Russian publication Kommersant reports that employees of the Kremlin's internal political bloc - the Russian presidential administration's domestic policy, public projects, State Council, and IT departments - were informed that they must get rid of their iPhones before April. Sergei Kiriyenko, first deputy head of Russia's presidential administration, made the announcement during a seminar held in early March in the Moscow region.
The Kremlin reportedly believes that iPhones are easier to hack and more susceptible to espionage by western spies than other smartphones. "iPhone is everything. Either throw it away or give it to the kids. Everyone will have to do this in March," said one source [Google translated].
Sergei Kiriyenko, not an iPhone fan
The paper writes that the decision is part of a movement to abandon American technology in favor of more secure devices that can't be hacked by the west. The Kremlin may purchase new phones for its employees to make it easier for them to give up US tech, writes Kommersant.

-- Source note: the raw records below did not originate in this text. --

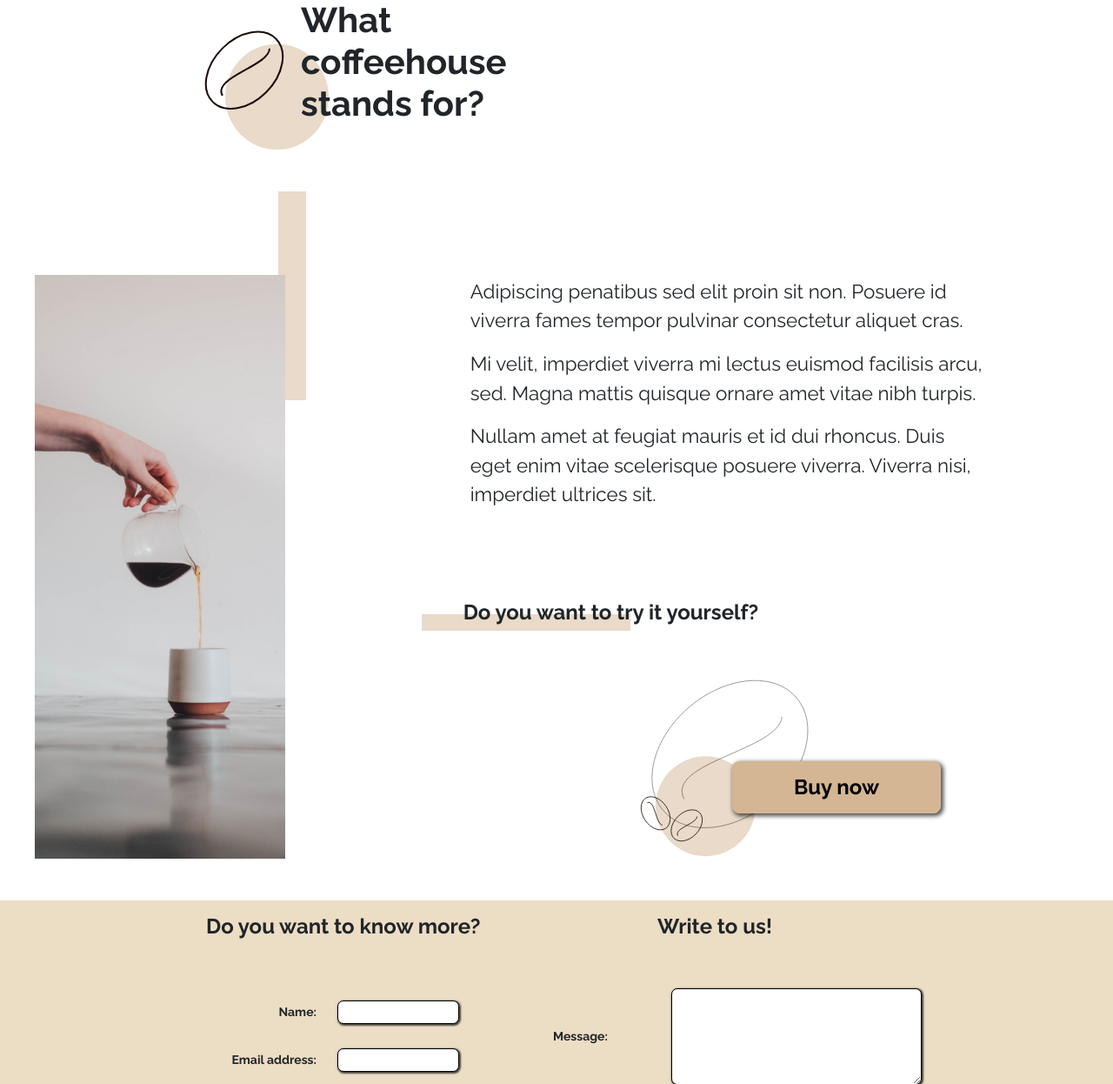
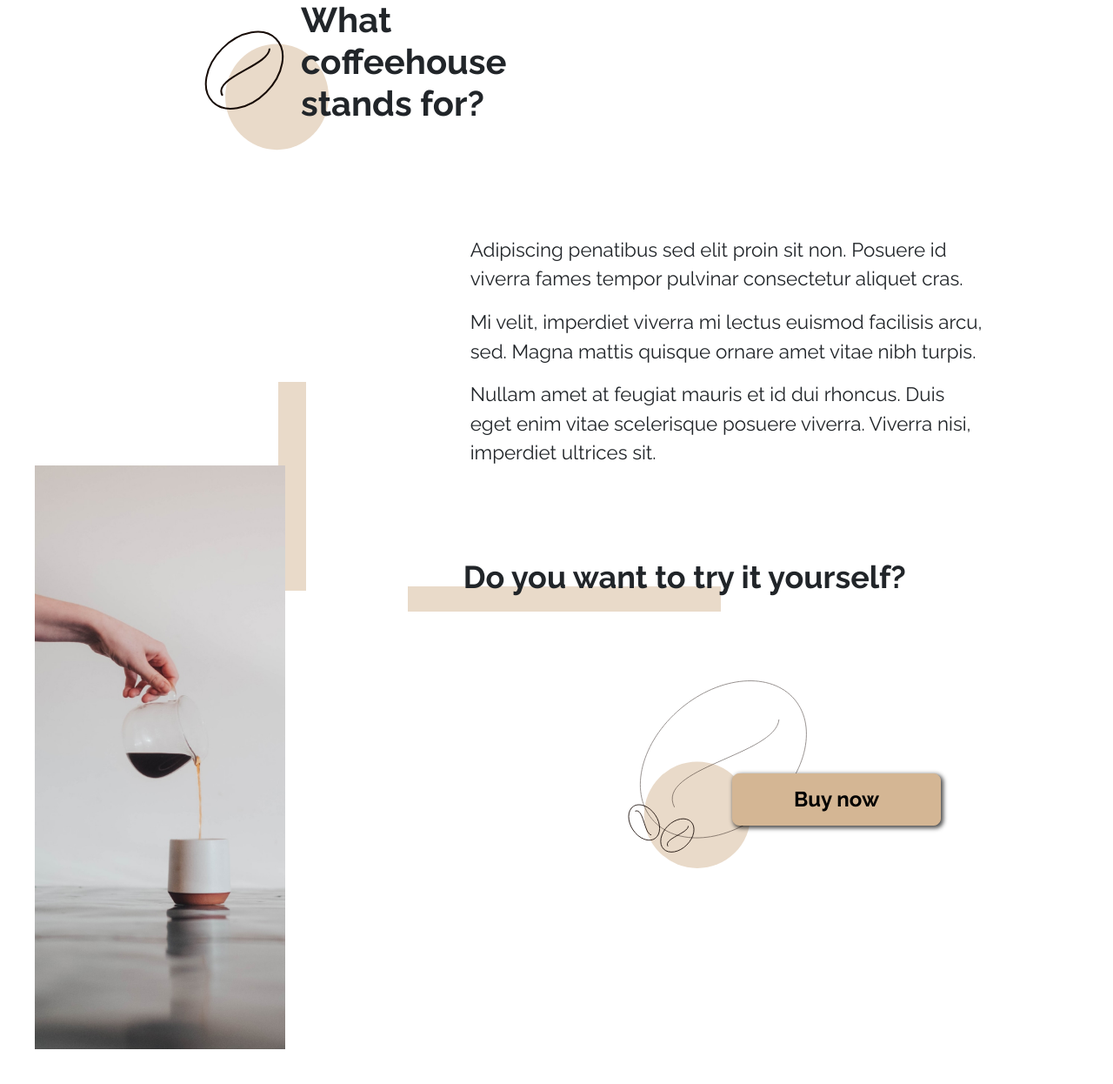
Before and after one commit to Hanysisko/projectcoffee, a PHP site: page /standsfor.html in a window 1280 px wide. Shown: the part 123-1369 px from the top of the page at 87% size. Run offline with PHP 8.4, Linux system fonts and the light colour scheme; some libraries are stand-ins or nearby versions.

Commit message:
stands for improvement v5

```diff
--- a/main.css
+++ b/main.css
@@ -253,15 +253,15 @@ h2,h3,h5
 .duzeziarenkostandsfor::before
 {
     background-image: url(img/duzeziarenko.svg);
-    background-size: 15em 15em;
-    width: 15em;
-    height: 15em;
+    background-size: 16em 16em;
+    width: 16em;
+    height: 16em;
     content:"";
-    max-height: 15em;
+    max-height: 16em;
     position: absolute;
     z-index: -1;
-    top: -12em;
-    left: -8em;
+    top: -13em;
+    left: -9em;
 
 }
 
@@ -324,7 +324,7 @@ h2,h3,h5
 {
     position:relative;
     z-index: 1;
-    min-width: 12em;
+    min-width: 11em;
     max-width: 18em;
 }
 
--- a/standsfor.html
+++ b/standsfor.html
@@ -35,13 +35,17 @@
             <div class="tytulstandsfor col-6 offset-3 py-5"><h2>What<br>coffeehouse<br>stands for?</h2></div>
         </div>
 
-        <div class="py-5 d-none d-md-block"></div>
+        <div class="py-4 d-none d-md-block"></div>
 
         <div class="kontejner container-fluid">
             <div class="row">
 
 
                 <div class=" mt-auto d-none d-md-block col-md-4 d-flex flex-column p-0">
+
+                    <div class="py-5"></div>
+                    <div class="py-5"></div>
+                    <div class="py-5 d-none d-lg-block"></div>
 
                     <div class="nalewaniespawn"><img src="img/nalewanie.jpg" class="nalewanie img-fluid float-start"></div>
 
@@ -65,8 +69,8 @@
                         <div class="col-10 tryit p-3 pb-5  d-md-none" style="font-size: 1.4em"><h5>Do you want to try it yourself?</h5></div>
                     </div>
 
-                    <div class="tryit p-3 pb-5 d-none d-md-block"><h5>Do you want to try it yourself?</h5></div>
-                    <div class="py-4"></div>
+                    <div class="tryit p-3 pb-5 d-none d-md-block" style="font-size: 1.5em"><h5>Do you want to try it yourself?</h5></div>
+                    <div class="py-5"></div>
                     <div class="py-5 col-4 offset-4 offset-lg-6">
                         <a href="#"><button type="button" class="button1 btn">Buy now</button></a>
                         <span class="duzeziarenkostandsfor"></span>
```
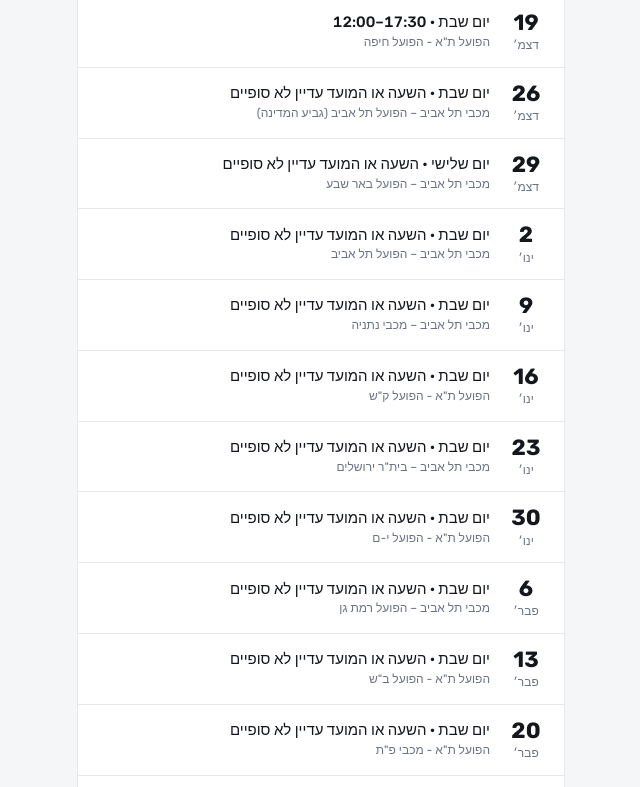
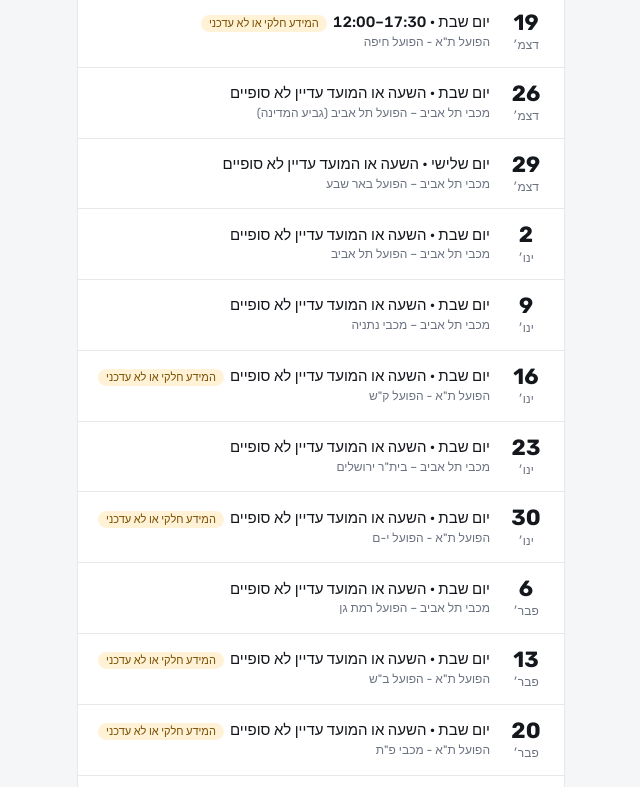
Before and after one commit to kibbutz-entrance/bloomfield-parking, a plain HTML site: page index.html in a window 1280 px wide. Shown: the part 1426-2213 px from the top of the page, without its empty margins (319-959 px from the left). Drawn offline with Linux system fonts and the light colour scheme.

Commit message:
Label cached events in upcoming list and record production audit

```diff
--- a/index.html
+++ b/index.html
@@ -176,7 +176,8 @@ function provenance(){
 }
 function listHTML(){
   const rows=upcoming.map(g=>{
-    const x=dt(g.d),tag=g.c||(!g.start&&!g.conflict)?"":`<span class="tag">${T(g.conflict?"conflict":"timeTbd")}</span>`;
+    const stale=!g.sources.some(id=>ParkingData.sourceFresh(DATA,id,Date.now()));
+    const x=dt(g.d),tag=stale?`<span class="tag">${T("stale")}</span>`:g.c||(!g.start&&!g.conflict)?"":`<span class="tag">${T(g.conflict?"conflict":"timeTbd")}</span>`;
     return `<div class="row" role="button" tabindex="0" data-d="${g.d}" aria-label="${esc(longDate(g.d))}">
       <div class="dt"><b>${x.getDate()}</b><span>${x.toLocaleDateString(T("loc"),{month:"short"})}</span></div>
       <div class="info"><div class="t">${x.toLocaleDateString(T("loc"),{weekday:"long"})} · ${eventWindow(g)}${tag}</div><div class="w">${name(g)}</div></div>
```
Also changed, not shown: 2 other files.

The staff were told to replace Cupertino's devices with Android-based smartphones or those with operating systems developed in China. They may also use Aurora, the Linux-based smartphone OS developed by Russian company Open Mobile Platform, a subsidiary of PJSC Rostelecom.
Political scientist Nikolai Mironov told Kommersant that the iPhone ban was purely for security reasons. He said the request was a pragmatic solution and not related to politics.
Reuters writes that Kremlin spokesman Dmitry Peskov said he could not confirm the report. "Smartphones should not be used for official business," Peskov told reporters. "Any smartphone has a fairly transparent mechanism, no matter what operating system it has – Android or iOS. Naturally, they are not used for official purposes."
Kommersant notes that Russia wants to build a domestic mobile ecosystem built on "technologies independent of Western IT giants." It cites Aurora as an example of this policy.
Russian officials were previously told to use domestic messaging platforms exclusively. They were also advised to use the Russian-made Trueconf instead of Zoom for video conferencing.
Vladimir Putin reportedly refuses to use smartphones, though Peskov says the Russian president does use the internet on occasion.
Center image: IAEA Imagebank